BRIEF
Give only the number of lines in the data that include the string "testimonials".

ENTRIES PROVIDED

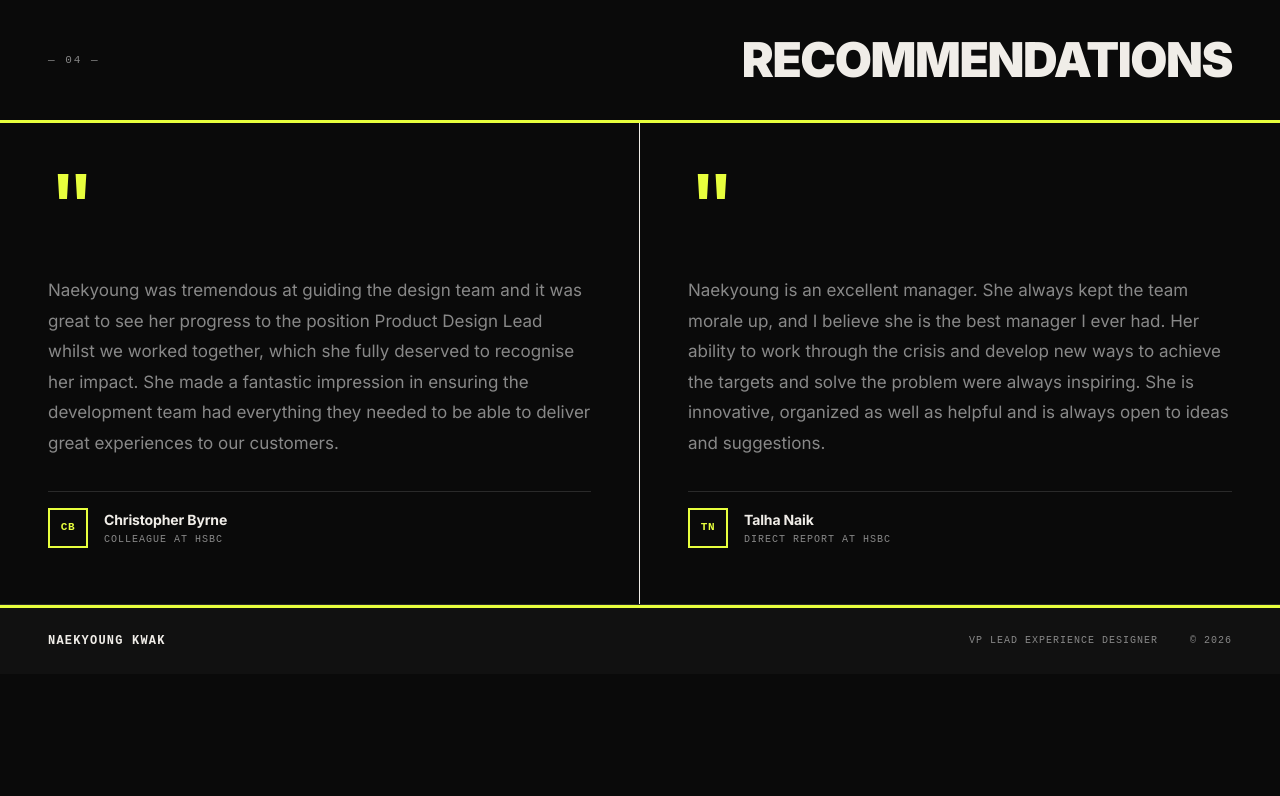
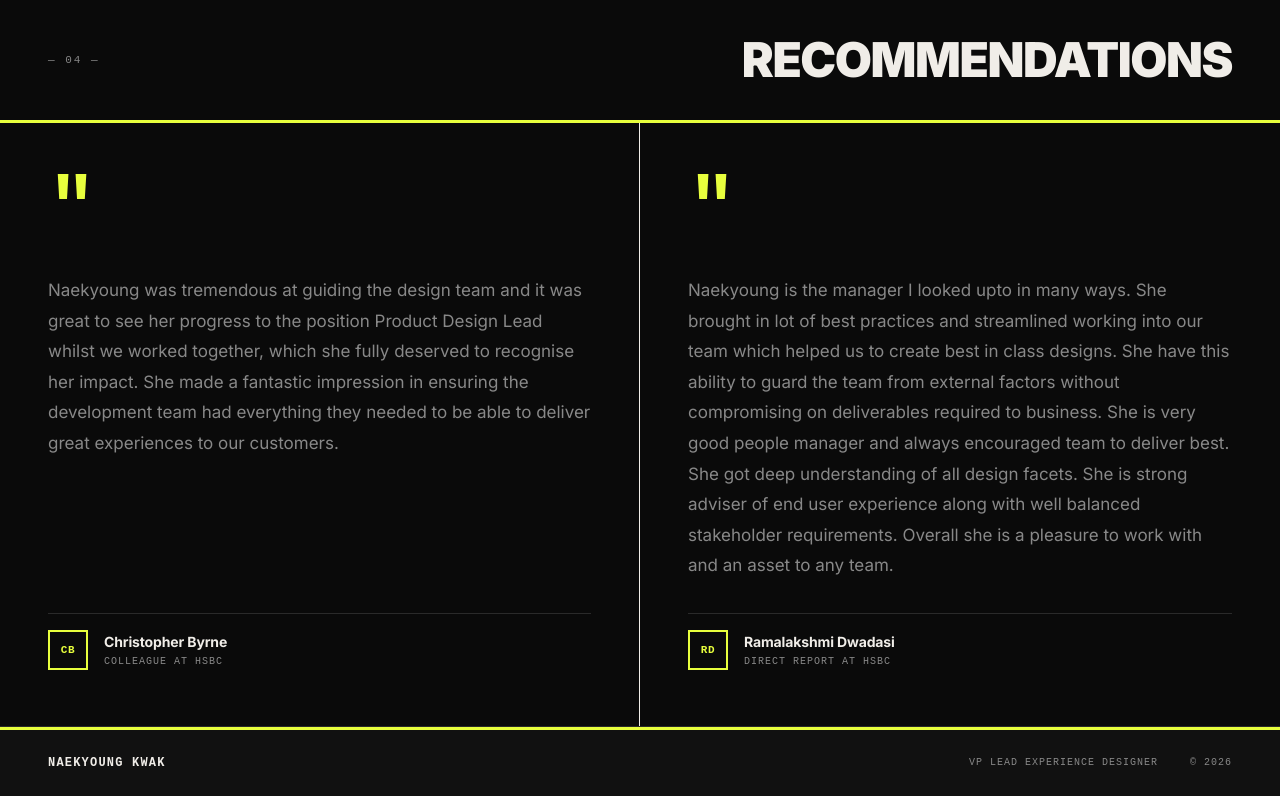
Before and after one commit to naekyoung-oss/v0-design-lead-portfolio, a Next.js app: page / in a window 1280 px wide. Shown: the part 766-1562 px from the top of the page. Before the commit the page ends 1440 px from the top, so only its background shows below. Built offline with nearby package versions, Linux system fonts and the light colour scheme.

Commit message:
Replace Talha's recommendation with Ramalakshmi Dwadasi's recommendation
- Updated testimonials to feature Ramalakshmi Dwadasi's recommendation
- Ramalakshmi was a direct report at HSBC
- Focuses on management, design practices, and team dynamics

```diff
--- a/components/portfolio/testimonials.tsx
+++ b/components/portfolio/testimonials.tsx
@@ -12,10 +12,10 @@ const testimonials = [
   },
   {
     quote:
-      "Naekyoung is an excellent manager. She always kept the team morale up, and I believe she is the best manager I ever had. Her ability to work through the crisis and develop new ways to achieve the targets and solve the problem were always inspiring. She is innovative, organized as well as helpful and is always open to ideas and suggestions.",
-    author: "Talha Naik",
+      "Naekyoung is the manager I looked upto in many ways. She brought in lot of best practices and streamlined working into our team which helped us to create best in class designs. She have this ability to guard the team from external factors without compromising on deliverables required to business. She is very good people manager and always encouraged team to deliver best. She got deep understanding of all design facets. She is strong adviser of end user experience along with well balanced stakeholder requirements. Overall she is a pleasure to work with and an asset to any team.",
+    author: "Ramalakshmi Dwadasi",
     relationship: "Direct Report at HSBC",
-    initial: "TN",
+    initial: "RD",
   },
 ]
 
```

EXERCISE RESULT
4